** STUDY MATERIAL follows **
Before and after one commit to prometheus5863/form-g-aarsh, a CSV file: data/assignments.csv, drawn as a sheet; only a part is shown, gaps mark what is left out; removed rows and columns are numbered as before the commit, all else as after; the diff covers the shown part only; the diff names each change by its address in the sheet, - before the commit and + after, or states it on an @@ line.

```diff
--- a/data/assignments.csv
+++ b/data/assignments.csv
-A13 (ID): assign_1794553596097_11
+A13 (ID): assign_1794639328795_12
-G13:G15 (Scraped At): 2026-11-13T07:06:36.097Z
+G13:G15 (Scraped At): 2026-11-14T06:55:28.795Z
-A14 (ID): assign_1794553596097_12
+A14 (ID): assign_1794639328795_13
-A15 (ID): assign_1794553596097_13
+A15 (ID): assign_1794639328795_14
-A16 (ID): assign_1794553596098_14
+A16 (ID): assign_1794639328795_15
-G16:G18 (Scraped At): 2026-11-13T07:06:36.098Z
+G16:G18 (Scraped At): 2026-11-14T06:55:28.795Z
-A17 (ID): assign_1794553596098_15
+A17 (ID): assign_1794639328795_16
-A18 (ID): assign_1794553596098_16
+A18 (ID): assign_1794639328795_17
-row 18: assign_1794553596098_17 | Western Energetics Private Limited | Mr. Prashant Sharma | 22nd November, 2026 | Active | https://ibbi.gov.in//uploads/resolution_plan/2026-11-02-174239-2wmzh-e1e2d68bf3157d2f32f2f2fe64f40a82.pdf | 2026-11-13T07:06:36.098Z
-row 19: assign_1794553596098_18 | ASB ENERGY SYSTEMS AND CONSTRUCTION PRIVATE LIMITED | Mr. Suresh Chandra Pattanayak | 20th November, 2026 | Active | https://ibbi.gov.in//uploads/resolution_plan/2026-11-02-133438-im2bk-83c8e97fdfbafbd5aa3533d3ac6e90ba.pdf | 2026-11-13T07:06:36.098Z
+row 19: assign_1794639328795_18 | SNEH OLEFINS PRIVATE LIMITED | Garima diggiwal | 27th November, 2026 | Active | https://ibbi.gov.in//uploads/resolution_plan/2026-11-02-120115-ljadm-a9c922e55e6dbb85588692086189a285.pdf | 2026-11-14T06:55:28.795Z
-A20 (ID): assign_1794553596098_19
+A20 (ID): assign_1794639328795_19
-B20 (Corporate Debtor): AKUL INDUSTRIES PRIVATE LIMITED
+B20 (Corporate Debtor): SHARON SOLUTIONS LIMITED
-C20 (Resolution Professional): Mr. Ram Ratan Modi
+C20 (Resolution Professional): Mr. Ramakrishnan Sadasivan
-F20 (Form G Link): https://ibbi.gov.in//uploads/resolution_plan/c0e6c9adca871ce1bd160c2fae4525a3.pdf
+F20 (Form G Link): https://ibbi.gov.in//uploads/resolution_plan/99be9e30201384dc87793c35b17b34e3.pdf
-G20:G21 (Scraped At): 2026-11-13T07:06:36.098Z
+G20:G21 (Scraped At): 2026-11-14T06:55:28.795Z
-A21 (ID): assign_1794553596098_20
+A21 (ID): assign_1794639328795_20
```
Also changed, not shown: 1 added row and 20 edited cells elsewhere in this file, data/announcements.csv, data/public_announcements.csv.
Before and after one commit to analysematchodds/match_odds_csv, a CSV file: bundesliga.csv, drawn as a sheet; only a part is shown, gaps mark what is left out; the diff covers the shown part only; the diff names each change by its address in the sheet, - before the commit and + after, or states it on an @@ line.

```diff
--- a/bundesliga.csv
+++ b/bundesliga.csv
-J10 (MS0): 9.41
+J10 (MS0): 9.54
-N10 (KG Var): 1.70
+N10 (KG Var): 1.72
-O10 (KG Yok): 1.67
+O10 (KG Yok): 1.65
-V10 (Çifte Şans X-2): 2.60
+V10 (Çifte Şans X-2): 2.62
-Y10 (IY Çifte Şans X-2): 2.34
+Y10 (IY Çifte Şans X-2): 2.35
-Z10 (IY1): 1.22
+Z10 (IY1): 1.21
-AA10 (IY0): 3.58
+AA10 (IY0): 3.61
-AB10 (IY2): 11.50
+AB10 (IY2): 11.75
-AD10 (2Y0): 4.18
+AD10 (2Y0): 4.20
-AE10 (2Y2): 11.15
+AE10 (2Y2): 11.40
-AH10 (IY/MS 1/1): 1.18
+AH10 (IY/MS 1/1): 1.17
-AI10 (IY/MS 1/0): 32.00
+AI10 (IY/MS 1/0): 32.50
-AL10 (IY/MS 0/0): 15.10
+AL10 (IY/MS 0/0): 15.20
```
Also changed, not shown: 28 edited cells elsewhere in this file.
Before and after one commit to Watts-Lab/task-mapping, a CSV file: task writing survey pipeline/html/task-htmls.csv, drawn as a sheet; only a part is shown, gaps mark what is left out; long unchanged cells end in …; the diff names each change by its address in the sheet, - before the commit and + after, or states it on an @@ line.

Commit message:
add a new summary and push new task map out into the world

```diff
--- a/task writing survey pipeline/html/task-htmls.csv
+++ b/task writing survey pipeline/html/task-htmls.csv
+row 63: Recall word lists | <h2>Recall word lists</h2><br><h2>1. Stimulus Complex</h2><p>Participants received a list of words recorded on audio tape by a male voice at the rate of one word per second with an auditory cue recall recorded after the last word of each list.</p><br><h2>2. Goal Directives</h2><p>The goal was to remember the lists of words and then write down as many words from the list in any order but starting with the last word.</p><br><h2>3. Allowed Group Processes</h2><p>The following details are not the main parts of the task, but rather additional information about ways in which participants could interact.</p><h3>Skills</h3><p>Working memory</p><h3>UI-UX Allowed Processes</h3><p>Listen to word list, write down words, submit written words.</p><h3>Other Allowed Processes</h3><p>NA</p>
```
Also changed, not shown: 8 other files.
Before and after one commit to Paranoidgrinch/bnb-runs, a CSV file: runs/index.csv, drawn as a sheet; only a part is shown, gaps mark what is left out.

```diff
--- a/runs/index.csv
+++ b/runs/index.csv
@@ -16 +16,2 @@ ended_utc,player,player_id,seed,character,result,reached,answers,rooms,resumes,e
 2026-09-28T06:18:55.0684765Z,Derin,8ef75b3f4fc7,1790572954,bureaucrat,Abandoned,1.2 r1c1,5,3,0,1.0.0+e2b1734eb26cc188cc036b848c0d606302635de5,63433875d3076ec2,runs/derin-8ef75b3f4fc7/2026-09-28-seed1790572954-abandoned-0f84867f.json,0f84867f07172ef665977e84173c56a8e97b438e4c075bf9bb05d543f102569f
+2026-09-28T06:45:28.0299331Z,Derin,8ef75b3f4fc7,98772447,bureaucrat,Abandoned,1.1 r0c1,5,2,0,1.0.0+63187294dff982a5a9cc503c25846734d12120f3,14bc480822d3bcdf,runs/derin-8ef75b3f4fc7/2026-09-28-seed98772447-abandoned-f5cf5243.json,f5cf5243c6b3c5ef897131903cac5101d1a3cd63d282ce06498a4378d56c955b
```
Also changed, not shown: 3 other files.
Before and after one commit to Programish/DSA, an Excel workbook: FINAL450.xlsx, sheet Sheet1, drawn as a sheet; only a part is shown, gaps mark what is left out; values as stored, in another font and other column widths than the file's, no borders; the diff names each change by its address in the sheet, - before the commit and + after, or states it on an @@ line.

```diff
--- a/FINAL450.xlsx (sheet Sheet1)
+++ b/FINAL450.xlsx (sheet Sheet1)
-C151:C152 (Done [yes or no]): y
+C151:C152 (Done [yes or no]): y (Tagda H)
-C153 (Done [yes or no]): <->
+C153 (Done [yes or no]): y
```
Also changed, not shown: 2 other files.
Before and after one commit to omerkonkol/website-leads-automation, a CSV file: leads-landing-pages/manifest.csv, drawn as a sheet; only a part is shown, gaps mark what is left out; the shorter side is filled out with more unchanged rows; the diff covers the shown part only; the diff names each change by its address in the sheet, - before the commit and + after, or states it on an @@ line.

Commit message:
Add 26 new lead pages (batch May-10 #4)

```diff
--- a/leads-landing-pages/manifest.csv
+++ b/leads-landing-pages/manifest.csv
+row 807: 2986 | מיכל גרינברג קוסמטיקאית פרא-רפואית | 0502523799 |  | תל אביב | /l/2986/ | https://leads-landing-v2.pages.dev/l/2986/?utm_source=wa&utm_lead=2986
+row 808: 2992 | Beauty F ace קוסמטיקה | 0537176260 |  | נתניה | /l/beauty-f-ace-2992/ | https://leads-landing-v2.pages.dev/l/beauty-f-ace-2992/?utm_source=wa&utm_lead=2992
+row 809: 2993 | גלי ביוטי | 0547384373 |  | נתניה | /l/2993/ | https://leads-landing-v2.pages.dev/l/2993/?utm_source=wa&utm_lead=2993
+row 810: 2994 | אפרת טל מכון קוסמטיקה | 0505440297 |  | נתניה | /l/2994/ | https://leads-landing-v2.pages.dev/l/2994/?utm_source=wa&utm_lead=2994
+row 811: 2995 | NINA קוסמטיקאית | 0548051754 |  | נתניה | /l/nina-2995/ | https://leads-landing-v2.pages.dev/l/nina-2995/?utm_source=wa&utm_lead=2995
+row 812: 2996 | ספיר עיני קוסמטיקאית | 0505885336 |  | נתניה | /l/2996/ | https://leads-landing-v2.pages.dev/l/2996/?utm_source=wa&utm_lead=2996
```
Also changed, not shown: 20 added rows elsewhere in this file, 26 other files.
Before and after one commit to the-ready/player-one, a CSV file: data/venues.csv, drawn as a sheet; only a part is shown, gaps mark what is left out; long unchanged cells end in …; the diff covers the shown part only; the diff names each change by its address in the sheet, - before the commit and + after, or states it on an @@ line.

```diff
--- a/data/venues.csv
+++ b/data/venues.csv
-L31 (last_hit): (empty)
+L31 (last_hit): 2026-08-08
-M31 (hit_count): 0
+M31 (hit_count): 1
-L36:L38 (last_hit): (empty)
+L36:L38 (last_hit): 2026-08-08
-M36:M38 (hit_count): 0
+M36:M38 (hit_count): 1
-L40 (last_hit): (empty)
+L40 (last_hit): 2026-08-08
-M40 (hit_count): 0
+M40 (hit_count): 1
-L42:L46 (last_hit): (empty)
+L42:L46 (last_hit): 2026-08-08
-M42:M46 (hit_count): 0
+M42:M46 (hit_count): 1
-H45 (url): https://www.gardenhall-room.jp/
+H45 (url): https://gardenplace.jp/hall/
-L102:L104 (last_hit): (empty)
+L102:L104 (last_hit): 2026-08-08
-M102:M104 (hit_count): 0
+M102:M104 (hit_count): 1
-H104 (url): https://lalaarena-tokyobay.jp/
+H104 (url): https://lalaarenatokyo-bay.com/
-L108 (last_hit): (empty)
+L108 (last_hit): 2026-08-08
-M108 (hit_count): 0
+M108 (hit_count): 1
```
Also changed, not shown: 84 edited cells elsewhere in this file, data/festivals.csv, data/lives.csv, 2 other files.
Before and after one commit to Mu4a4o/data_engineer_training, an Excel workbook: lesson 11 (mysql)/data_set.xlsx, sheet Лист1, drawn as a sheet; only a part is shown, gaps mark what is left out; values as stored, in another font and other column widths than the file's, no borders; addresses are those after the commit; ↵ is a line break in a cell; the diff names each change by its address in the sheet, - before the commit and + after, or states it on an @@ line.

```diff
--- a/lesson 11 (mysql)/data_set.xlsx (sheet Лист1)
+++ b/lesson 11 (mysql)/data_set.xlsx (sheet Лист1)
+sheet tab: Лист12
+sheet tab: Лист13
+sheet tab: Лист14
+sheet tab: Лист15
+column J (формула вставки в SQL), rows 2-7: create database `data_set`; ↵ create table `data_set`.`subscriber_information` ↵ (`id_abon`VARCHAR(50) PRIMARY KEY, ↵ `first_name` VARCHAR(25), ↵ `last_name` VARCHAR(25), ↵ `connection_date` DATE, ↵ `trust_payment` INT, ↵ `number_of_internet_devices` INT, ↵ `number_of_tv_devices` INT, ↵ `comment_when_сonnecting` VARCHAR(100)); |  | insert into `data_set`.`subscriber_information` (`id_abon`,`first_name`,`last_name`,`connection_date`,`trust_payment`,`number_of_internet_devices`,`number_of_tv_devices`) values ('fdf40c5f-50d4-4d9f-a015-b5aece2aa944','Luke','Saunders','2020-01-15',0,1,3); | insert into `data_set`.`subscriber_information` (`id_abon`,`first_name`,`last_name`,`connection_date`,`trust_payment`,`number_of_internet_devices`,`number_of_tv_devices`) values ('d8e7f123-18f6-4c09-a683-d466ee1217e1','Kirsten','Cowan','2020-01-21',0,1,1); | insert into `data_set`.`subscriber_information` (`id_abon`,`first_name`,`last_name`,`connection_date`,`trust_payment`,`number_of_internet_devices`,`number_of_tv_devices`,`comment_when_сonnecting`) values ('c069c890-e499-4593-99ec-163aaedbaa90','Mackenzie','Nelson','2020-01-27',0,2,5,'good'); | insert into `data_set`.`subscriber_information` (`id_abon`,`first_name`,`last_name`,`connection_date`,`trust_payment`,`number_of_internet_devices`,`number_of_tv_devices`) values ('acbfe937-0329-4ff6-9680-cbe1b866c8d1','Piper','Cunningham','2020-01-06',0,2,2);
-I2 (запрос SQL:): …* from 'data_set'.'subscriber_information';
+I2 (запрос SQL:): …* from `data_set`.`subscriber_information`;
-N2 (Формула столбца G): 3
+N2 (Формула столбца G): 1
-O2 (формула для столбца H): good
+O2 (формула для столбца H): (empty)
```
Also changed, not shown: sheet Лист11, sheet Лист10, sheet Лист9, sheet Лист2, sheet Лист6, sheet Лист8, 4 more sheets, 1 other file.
** End of STUDY MATERIAL **
TASK DESCRIPTION — If a line in the data above holds the string "Scraped", report that line.

WRITTEN ANSWER —
-G13:G15 (Scraped At): 2026-11-13T07:06:36.097Z
+G13:G15 (Scraped At): 2026-11-14T06:55:28.795Z
-G16:G18 (Scraped At): 2026-11-13T07:06:36.098Z
+G16:G18 (Scraped At): 2026-11-14T06:55:28.795Z
-G20:G21 (Scraped At): 2026-11-13T07:06:36.098Z
+G20:G21 (Scraped At): 2026-11-14T06:55:28.795Z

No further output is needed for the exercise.